July 31st marks the 50th anniversary of Elvis Presley’s groundbreaking comeback performance in Las Vegas, an event that not only revived Elvis’s career, but also changed the face of Vegas entertainment.
Richard Zoglin tells the story in ELVIS IN VEGAS: How the King Reinvented the Las Vegas Show, a revisionist take on late-career Elvis and how he altered the course of entertainment in Las Vegas. “It was a fruitful relationship for both,” Zoglin writes. “Las Vegas saved Elvis, at least for a little while. And Elvis showed Vegas its future.”
Elvis was at his peak as a stage performer: trim and still impossibly handsome, his voice richer and more expressive than ever, his onstage charisma undimmed by age and the years of absence….he reinvented himself, expanded his range, and deepened his artistry in a way that few other entertainers have.”
“Elvis’s comeback show was a landmark event, both for Elvis and for Las Vegas,” Zoglin asserts. “For Elvis it was a big gamble, a last-ditch attempt to revitalize a career that had fallen into disrepair—treading water in a sea of bad movies, records that no longer made the charts, and a decade of increasing irrelevance in the fast-changing world of rock ‘n’ roll.” Prior to his comeback, Elvis hadn’t done a live stage performance in eight years.
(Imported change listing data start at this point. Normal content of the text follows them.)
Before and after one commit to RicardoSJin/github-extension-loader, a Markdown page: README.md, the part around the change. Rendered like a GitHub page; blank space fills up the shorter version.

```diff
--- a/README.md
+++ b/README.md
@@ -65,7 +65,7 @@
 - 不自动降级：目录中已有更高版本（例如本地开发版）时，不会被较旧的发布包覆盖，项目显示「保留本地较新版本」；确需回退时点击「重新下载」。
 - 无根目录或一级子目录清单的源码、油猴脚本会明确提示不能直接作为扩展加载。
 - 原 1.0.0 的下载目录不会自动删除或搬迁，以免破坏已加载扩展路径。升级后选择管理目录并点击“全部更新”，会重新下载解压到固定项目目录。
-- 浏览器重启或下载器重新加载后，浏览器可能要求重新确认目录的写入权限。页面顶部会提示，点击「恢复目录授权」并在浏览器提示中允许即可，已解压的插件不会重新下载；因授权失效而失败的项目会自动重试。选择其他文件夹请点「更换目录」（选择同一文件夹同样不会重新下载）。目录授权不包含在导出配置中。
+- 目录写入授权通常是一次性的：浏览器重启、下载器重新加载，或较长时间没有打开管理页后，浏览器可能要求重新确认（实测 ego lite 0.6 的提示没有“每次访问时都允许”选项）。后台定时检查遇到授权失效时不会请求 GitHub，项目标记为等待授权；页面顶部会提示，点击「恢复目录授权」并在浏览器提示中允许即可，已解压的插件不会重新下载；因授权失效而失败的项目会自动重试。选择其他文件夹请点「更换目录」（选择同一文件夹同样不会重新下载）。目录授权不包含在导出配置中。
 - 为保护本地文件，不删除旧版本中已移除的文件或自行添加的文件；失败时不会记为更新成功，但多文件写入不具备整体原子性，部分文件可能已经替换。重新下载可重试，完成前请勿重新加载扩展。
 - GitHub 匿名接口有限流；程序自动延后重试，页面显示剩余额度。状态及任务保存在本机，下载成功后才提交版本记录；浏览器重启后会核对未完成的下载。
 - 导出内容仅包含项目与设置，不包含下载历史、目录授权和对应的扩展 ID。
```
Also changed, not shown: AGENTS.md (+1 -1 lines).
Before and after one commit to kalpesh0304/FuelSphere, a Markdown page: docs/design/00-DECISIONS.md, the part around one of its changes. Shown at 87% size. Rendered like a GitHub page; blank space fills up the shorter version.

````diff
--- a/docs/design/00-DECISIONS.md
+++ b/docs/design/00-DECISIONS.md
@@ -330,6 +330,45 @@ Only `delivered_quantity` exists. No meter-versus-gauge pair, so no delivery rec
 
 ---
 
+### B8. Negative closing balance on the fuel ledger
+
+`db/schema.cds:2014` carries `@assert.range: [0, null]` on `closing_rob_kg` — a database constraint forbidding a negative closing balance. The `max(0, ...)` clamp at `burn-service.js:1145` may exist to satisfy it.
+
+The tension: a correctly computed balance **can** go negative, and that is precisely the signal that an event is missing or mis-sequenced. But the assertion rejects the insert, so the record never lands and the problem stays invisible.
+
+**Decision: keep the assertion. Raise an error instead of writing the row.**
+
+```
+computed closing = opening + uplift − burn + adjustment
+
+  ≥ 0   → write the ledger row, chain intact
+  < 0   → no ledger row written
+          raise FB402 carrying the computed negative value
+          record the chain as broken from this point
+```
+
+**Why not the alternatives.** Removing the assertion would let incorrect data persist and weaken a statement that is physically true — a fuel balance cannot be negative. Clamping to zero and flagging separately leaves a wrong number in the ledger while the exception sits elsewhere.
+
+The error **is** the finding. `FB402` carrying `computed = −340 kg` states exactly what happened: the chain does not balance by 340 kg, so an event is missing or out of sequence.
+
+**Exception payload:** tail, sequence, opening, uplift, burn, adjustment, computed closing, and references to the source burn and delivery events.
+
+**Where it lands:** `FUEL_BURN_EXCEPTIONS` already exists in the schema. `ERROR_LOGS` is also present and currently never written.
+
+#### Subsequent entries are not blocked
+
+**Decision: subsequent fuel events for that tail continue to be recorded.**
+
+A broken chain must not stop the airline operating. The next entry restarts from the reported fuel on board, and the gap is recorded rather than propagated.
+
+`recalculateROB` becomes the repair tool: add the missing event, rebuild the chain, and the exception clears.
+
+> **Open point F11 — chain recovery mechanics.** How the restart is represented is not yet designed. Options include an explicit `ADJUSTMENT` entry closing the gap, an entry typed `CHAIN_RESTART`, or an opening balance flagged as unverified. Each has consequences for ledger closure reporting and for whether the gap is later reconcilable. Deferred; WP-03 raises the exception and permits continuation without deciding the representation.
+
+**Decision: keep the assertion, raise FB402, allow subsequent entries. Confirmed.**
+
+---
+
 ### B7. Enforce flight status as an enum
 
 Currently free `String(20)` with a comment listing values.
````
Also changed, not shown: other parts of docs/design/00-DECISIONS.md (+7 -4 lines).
For Vegas, Elvis’s comeback changed the entire entertainment template, from a sophisticated Sinatra-style act to a big rock-concert-like spectacle. “He created the model for a different kind of Vegas show,” Zoglin says, “no longer an intimate nightclub encounter for an audience of a few hundred, but a big-star extravaganza, playing to thousands. He paved the way for the lavish shows of stars like Cher and Dolly Parton—and, much later, Celine Dion, Elton John, and a new generation of pop stars enlisted for Vegas ‘residencies.’”Elvis’s comeback was a monumental success.
A record-breaking 101,000 people saw Elvis during the engagement—two shows a night, seven nights a week, for four solid weeks, every show sold out. The reviews, from the trade press to some of the nation’s top rock critics, were nearly all ecstatic. Elvis would return to Las Vegas every six months for the next seven years. He performed more than 600 shows there, and sold out every one. Each of his sellout engagements was a bonanza for the city, bringing in visitors from around the world and giving a boost to business all over town.
“He brought his showmanship, his matchless voice, and the urgency of an artist on a mission to redeem himself,” Zoglin writes. “Las Vegas brought the crowds. Neither would ever be the same again.”